Search the records for the word "viewport". Copy every line where it appears.

Records for the task Start Marker

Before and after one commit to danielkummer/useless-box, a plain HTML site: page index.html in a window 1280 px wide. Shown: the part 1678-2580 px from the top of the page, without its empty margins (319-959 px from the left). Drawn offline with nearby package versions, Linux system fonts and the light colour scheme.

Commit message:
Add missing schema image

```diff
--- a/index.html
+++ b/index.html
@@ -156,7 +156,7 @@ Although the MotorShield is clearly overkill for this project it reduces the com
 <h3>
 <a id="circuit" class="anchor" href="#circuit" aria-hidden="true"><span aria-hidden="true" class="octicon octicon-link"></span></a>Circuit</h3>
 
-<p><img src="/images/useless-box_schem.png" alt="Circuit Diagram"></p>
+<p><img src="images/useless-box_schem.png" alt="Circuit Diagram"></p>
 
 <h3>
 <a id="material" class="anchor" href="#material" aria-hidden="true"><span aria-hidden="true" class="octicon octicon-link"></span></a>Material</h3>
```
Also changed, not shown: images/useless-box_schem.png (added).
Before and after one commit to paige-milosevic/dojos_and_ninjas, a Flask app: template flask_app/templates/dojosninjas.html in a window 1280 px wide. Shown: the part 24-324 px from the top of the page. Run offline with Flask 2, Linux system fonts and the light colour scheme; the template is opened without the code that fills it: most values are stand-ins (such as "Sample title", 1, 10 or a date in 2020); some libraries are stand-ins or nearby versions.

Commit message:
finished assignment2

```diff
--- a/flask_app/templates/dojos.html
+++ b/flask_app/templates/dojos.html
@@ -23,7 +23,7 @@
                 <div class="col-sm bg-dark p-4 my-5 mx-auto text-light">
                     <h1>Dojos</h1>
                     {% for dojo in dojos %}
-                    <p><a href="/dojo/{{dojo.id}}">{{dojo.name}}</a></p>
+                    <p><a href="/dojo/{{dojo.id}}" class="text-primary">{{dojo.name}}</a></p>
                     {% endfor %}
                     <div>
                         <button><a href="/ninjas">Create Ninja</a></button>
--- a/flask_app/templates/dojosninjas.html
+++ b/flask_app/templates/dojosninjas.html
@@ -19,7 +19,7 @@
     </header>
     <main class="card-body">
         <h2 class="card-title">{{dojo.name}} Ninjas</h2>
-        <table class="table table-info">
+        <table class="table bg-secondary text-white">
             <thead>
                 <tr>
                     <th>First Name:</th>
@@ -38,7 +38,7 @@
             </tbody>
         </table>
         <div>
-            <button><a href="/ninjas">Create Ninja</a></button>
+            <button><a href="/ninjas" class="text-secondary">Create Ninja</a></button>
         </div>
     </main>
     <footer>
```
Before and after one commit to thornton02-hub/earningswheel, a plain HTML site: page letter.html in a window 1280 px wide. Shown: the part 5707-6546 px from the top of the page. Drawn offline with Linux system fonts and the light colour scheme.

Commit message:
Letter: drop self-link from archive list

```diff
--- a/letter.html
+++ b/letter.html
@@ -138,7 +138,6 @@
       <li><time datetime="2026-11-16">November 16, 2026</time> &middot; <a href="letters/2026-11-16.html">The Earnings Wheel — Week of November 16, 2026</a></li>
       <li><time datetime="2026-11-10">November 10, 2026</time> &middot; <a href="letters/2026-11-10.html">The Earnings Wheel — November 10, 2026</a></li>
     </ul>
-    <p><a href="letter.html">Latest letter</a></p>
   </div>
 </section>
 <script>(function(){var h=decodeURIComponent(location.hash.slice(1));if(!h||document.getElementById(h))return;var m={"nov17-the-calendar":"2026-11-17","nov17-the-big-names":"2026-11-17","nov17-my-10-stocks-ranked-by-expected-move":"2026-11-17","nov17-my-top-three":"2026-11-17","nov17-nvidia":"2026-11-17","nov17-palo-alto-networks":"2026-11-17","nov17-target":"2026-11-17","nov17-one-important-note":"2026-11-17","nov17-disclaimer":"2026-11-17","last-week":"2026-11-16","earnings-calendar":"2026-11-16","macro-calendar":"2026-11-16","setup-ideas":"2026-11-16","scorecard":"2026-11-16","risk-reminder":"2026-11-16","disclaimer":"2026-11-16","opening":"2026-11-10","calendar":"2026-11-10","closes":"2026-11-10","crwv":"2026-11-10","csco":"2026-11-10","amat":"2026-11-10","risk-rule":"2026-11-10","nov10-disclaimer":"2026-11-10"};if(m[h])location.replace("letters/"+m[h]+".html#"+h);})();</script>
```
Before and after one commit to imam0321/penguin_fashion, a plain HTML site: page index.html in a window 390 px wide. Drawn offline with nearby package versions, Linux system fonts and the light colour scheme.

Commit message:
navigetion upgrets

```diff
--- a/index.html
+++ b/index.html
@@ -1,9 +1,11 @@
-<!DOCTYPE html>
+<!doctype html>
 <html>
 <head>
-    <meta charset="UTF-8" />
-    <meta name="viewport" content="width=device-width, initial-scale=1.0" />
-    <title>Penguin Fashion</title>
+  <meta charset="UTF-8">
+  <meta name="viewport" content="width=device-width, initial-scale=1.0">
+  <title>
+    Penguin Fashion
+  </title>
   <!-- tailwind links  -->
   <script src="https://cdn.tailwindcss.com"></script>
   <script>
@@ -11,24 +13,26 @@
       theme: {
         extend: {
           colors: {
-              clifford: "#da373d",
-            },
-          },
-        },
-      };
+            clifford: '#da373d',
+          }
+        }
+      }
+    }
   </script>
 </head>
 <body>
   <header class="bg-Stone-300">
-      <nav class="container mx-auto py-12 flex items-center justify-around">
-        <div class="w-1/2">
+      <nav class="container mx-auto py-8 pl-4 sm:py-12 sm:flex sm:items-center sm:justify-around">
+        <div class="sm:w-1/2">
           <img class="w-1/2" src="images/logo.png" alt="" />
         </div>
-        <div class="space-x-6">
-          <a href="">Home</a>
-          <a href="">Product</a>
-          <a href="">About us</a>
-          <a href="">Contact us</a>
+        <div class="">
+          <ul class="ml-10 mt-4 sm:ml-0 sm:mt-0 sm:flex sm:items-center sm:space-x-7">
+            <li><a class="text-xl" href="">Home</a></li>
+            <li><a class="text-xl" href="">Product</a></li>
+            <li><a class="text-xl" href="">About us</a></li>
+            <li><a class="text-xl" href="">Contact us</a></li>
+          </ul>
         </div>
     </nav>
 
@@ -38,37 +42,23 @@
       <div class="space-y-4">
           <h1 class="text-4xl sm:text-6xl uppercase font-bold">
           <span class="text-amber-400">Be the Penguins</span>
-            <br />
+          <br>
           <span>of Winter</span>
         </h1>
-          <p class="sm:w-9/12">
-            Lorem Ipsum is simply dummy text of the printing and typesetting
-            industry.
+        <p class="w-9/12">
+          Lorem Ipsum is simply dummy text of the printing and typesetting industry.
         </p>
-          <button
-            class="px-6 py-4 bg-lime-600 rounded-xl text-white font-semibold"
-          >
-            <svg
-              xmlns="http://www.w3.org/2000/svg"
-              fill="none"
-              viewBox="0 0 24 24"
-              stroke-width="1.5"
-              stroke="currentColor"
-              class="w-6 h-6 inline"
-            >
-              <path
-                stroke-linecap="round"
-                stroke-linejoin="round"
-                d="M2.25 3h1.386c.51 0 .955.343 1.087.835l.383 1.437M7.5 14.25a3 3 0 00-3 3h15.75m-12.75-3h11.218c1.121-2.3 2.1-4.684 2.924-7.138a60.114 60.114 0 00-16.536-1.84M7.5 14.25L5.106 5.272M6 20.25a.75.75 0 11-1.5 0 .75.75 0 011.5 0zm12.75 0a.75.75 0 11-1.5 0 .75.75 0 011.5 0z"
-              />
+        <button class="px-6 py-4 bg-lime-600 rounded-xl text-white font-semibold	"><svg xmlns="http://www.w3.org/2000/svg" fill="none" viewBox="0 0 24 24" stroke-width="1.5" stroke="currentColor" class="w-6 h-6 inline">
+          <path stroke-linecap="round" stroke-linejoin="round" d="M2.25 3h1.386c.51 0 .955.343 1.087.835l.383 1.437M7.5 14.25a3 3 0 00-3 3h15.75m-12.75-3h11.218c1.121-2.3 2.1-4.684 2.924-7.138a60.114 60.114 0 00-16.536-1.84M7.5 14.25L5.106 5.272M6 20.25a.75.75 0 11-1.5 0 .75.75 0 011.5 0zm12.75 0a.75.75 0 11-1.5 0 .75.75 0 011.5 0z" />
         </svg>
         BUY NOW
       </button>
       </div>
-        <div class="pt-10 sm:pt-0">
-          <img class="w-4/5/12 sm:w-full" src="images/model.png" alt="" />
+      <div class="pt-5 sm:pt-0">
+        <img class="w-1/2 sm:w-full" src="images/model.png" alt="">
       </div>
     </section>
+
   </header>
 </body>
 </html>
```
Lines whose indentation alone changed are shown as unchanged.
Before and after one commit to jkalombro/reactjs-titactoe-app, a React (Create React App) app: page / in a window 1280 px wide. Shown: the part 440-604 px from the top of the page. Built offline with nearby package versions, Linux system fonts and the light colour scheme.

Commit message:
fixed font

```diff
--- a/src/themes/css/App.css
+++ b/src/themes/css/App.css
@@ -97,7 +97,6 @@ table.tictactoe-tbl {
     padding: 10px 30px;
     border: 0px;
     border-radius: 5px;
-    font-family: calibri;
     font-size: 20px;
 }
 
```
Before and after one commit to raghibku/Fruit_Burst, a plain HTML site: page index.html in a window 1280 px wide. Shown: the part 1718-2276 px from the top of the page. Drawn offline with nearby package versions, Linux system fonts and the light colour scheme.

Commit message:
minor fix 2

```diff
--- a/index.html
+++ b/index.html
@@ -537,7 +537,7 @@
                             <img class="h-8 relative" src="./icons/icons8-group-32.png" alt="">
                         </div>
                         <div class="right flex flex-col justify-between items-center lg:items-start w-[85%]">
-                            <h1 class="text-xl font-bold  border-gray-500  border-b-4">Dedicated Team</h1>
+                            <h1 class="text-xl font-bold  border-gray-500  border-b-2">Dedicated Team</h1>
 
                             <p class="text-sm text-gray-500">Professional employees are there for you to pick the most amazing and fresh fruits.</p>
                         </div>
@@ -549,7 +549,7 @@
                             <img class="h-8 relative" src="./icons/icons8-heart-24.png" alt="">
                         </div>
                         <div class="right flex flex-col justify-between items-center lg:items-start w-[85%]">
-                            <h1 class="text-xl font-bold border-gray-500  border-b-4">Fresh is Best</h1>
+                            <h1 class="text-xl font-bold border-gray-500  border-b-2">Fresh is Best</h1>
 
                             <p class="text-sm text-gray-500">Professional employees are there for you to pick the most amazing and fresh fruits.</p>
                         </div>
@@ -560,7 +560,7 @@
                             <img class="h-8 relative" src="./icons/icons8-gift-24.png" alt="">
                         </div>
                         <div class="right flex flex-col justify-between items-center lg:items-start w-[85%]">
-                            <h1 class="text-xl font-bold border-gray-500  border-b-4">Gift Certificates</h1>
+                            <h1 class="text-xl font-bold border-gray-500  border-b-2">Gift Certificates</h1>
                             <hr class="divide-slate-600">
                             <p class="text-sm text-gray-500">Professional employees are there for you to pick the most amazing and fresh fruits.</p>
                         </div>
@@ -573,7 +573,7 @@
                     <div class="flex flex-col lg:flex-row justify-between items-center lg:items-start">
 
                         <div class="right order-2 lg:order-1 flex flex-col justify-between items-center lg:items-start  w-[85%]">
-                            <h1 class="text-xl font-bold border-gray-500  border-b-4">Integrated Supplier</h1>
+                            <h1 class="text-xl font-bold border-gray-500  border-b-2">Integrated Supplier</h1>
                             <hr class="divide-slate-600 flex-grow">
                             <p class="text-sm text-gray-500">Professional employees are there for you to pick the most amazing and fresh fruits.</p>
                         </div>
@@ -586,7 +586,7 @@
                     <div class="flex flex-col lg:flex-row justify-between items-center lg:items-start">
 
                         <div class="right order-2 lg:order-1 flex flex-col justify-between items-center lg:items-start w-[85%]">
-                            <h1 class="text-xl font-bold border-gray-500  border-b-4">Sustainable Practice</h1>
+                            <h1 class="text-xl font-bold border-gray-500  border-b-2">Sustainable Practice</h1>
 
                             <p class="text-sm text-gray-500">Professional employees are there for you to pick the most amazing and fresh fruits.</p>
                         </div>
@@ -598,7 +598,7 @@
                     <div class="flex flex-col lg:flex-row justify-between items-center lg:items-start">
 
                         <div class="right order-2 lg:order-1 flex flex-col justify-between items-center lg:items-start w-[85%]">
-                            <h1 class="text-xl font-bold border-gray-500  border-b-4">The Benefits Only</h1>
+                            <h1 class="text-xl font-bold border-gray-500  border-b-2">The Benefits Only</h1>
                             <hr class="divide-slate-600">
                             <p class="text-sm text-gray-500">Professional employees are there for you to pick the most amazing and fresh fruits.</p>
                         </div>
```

Records for the task End Marker

> Task output:
-    <meta name="viewport" content="width=device-width, initial-scale=1.0" />
+  <meta name="viewport" content="width=device-width, initial-scale=1.0">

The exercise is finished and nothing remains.